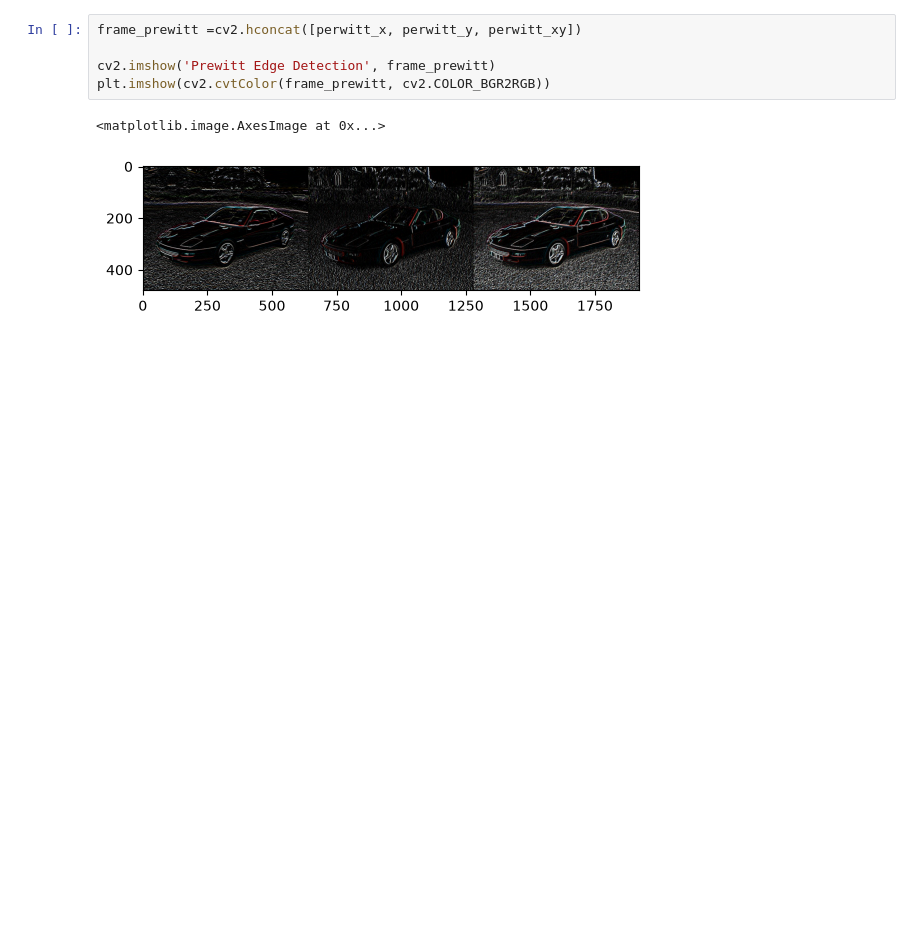
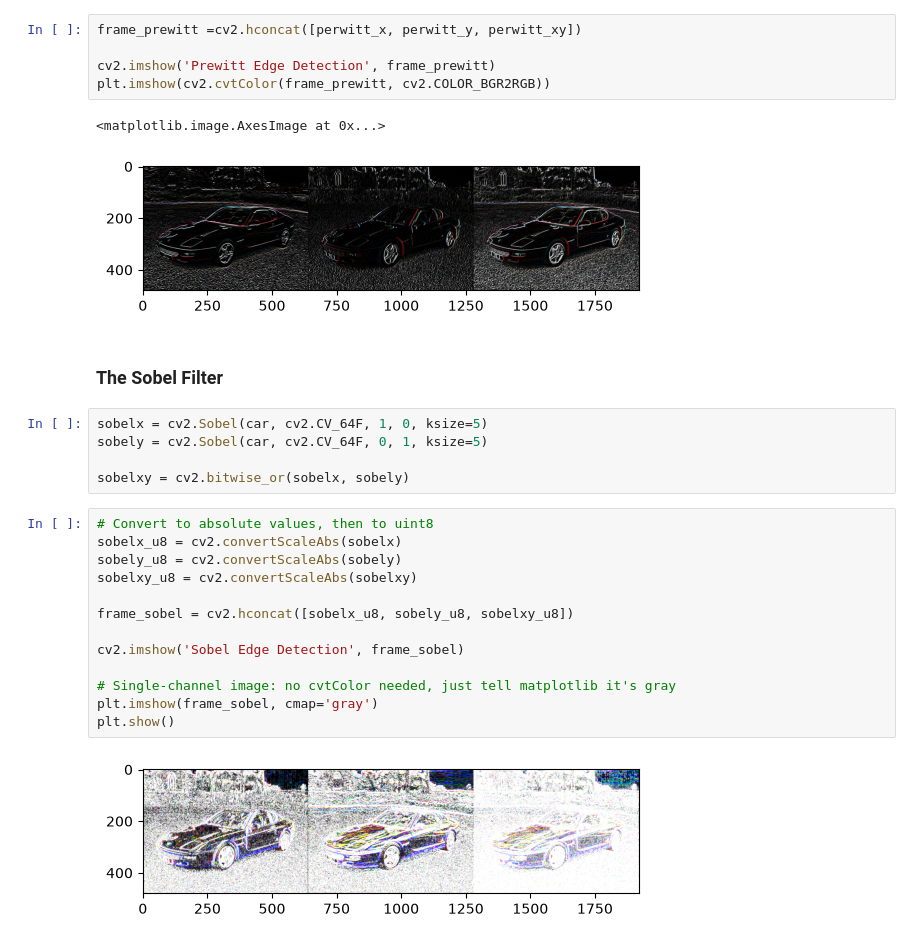
Before and after one commit to dennisumoh325/image_edge_detection, a Jupyter notebook: edge_detection.ipynb, the cells around one changed output. Saved outputs shown, nothing was run; the diff lists cells and outputs as text; blank space fills up the shorter version.

```diff
--- a/edge_detection.ipynb
+++ b/edge_detection.ipynb
@@ -48,3 +48,25 @@ plt.imshow(cv2.cvtColor(frame_prewitt, cv2.COLOR_BGR2RGB))
 # %% [output]
 <matplotlib.image.AxesImage at 0x...>
 [figure]
+# %% [markdown]
+### The Sobel Filter
+# %%
+sobelx = cv2.Sobel(car, cv2.CV_64F, 1, 0, ksize=5)
+sobely = cv2.Sobel(car, cv2.CV_64F, 0, 1, ksize=5)
+
+sobelxy = cv2.bitwise_or(sobelx, sobely)
+# %%
+# Convert to absolute values, then to uint8
+sobelx_u8 = cv2.convertScaleAbs(sobelx)
+sobely_u8 = cv2.convertScaleAbs(sobely)
+sobelxy_u8 = cv2.convertScaleAbs(sobelxy)
+
+frame_sobel = cv2.hconcat([sobelx_u8, sobely_u8, sobelxy_u8])
+
+cv2.imshow('Sobel Edge Detection', frame_sobel)
+
+# Single-channel image: no cvtColor needed, just tell matplotlib it's gray
+plt.imshow(frame_sobel, cmap='gray')
+plt.show()
+# %% [output]
+[figure, added]
```
Also changed, not shown: parts of 4 cells of this notebook.
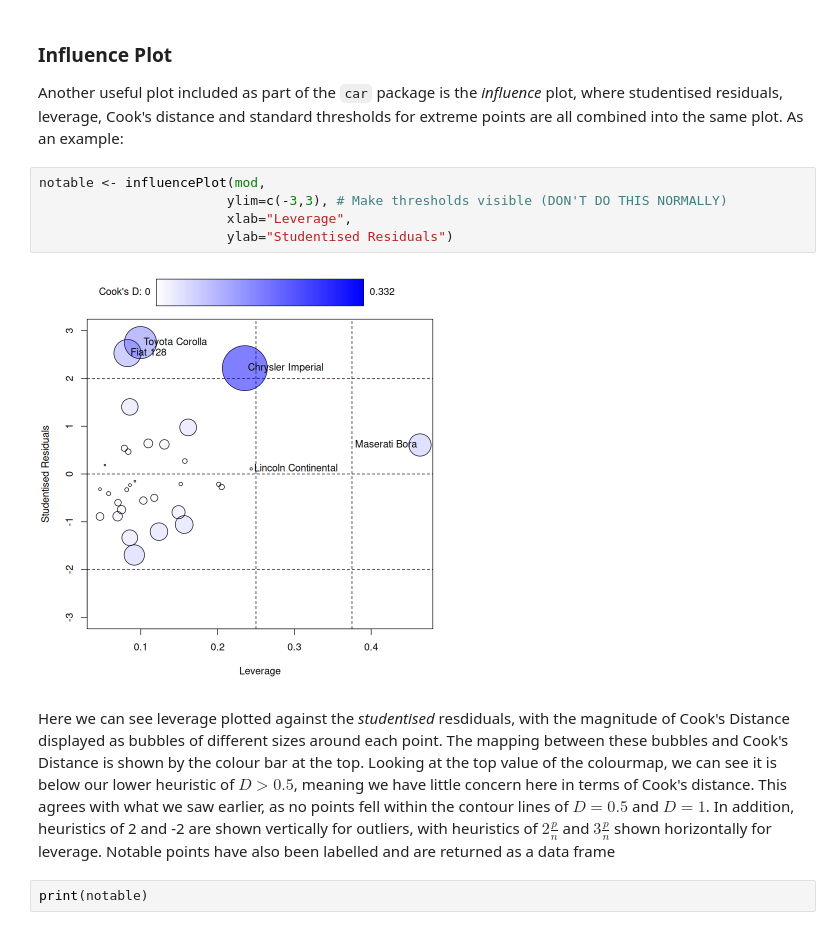
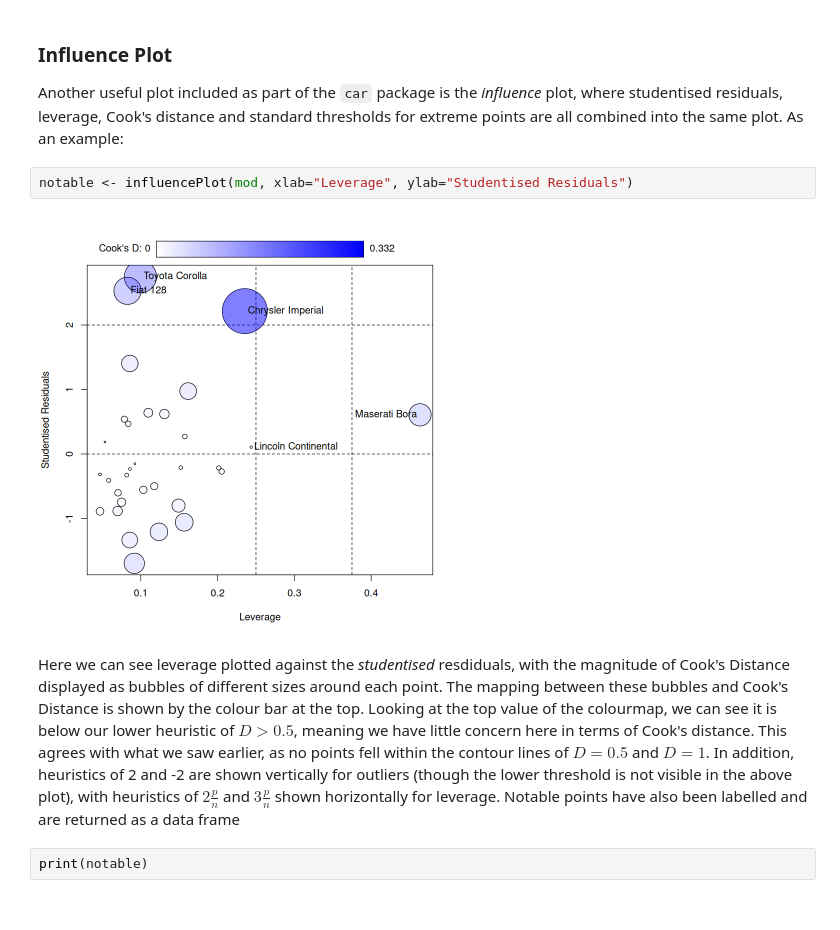
Before and after one commit to PCHN63101-Advanced-Data-Skills/Assumptions-Diagnostics-Transforms, a Jupyter notebook: _build/jupyter_execute/4.diagnostic-plots.ipynb, the cells around one changed output. Cells and saved outputs as stored; diff of their text form.

```diff
--- a/_build/jupyter_execute/4.diagnostic-plots.ipynb
+++ b/_build/jupyter_execute/4.diagnostic-plots.ipynb
@@ -145,14 +153,11 @@ abline(h=10, col="red",    lty=2, lwd=3)
 ### Influence Plot
 Another useful plot included as part of the `car` package is the *influence* plot, where studentised residuals, leverage, Cook's distance and standard thresholds for extreme points are all combined into the same plot. As an example:
 # %%
-notable <- influencePlot(mod,
-                        ylim=c(-3,3), # Make thresholds visible (DON'T DO THIS NORMALLY)
-                        xlab="Leverage",
-                        ylab="Studentised Residuals")
+notable <- influencePlot(mod, xlab="Leverage", ylab="Studentised Residuals")
 # %% [output]
-[figure, old version]
+[figure, new version]
 # %% [markdown]
-Here we can see leverage plotted against the *studentised* resdiduals, with the magnitude of Cook's Distance displayed as bubbles of different sizes around each point. The mapping between these bubbles and Cook's Distance is shown by the colour bar at the top. Looking at the top value of the colourmap, we can see it is below our lower heuristic of $D > 0.5$, meaning we have little concern here in terms of Cook's distance. This agrees with what we saw earlier, as no points fell within the contour lines of $D = 0.5$ and $D = 1$. In addition, heuristics of 2 and -2 are shown vertically for outliers, with heuristics of $2\frac{p}{n}$ and $3\frac{p}{n}$ shown horizontally for leverage. Notable points have also been labelled and are returned as a data frame
+Here we can see leverage plotted against the *studentised* resdiduals, with the magnitude of Cook's Distance displayed as bubbles of different sizes around each point. The mapping between these bubbles and Cook's Distance is shown by the colour bar at the top. Looking at the top value of the colourmap, we can see it is below our lower heuristic of $D > 0.5$, meaning we have little concern here in terms of Cook's distance. This agrees with what we saw earlier, as no points fell within the contour lines of $D = 0.5$ and $D = 1$. In addition, heuristics of 2 and -2 are shown vertically for outliers (though the lower threshold is not visible in the above plot), with heuristics of $2\frac{p}{n}$ and $3\frac{p}{n}$ shown horizontally for leverage. Notable points have also been labelled and are returned as a data frame
 # %%
 print(notable)
 # %% [output]
```
Also changed, not shown: parts of 1 cell of this notebook, 9 other files.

━━━

**PROBLEM REQUIREMENTS**
Pick each line holding the word "diagnostic" out of the data and copy it.

**ANSWER**
Before and after one commit to PCHN63101-Advanced-Data-Skills/Assumptions-Diagnostics-Transforms, a Jupyter notebook: _build/jupyter_execute/4.diagnostic-plots.ipynb, the cells around one changed output. Cells and saved outputs as stored; diff of their text form.
--- a/_build/jupyter_execute/4.diagnostic-plots.ipynb
+++ b/_build/jupyter_execute/4.diagnostic-plots.ipynb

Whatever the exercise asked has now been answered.